[Exercise requirements]
Scan the material for the word "glossary" and return every matching line.

*** Information given Section Begins ***

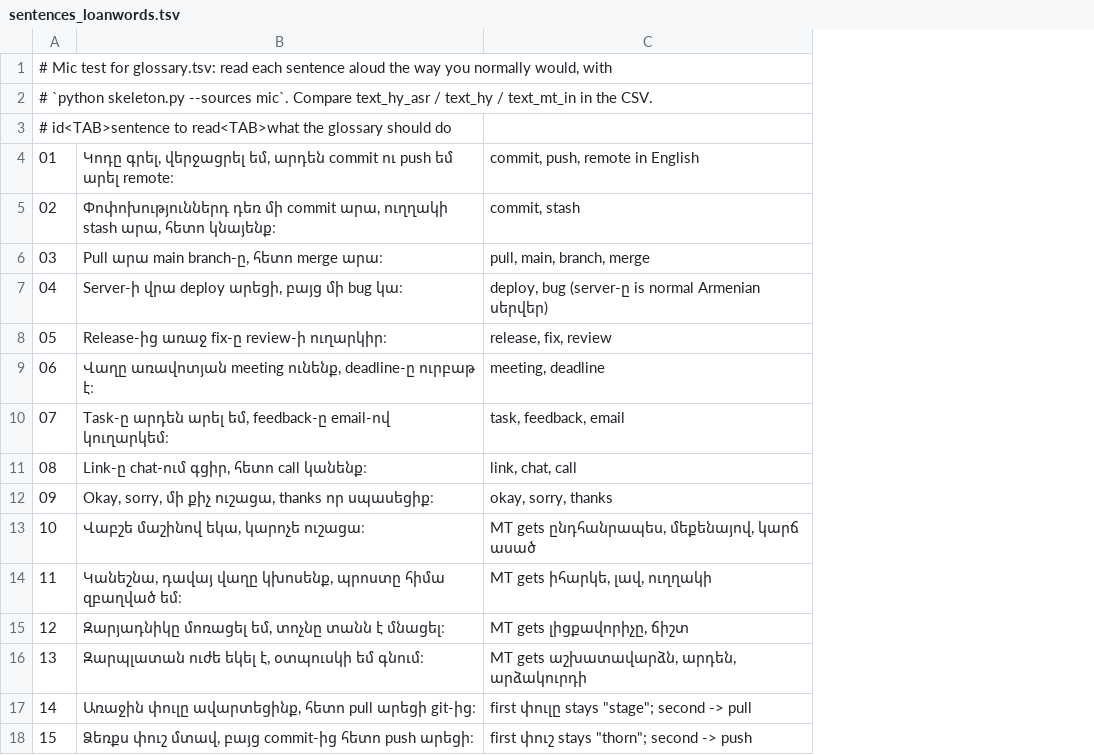
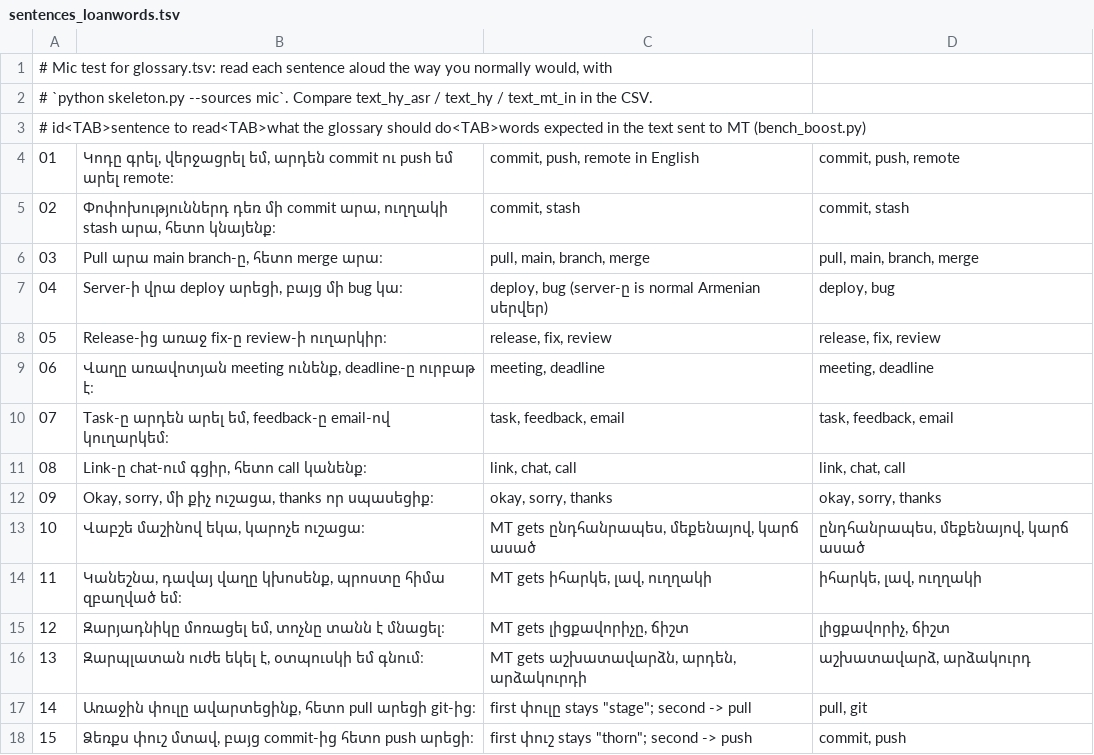
Before and after one commit to hakobabejyan13/hy-live-translate, a TSV file: bench/sentences_loanwords.tsv, drawn as a sheet; the diff names each change by its address in the sheet, - before the commit and + after, or states it on an @@ line.

```diff
--- a/bench/sentences_loanwords.tsv
+++ b/bench/sentences_loanwords.tsv
+column D, rows 4-18: commit, push, remote | commit, stash | pull, main, branch, merge | deploy, bug | release, fix, review | meeting, deadline | task, feedback, email | link, chat, call | okay, sorry, thanks | ընդհանրապես, մեքենայով, կարճ ասած | իհարկե, լավ, ուղղակի | լիցքավորիչ, ճիշտ | աշխատավարձ, արձակուրդ | pull, git | commit, push
-A3: …glossary should do
+A3: …glossary should do<TAB>words expected in the text sent to MT (bench_boost.py)
```
Also changed, not shown: 2 other files.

*** Information given Section Ends ***

[Solution for this problem]
-A3: …glossary should do
+A3: …glossary should do<TAB>words expected in the text sent to MT (bench_boost.py)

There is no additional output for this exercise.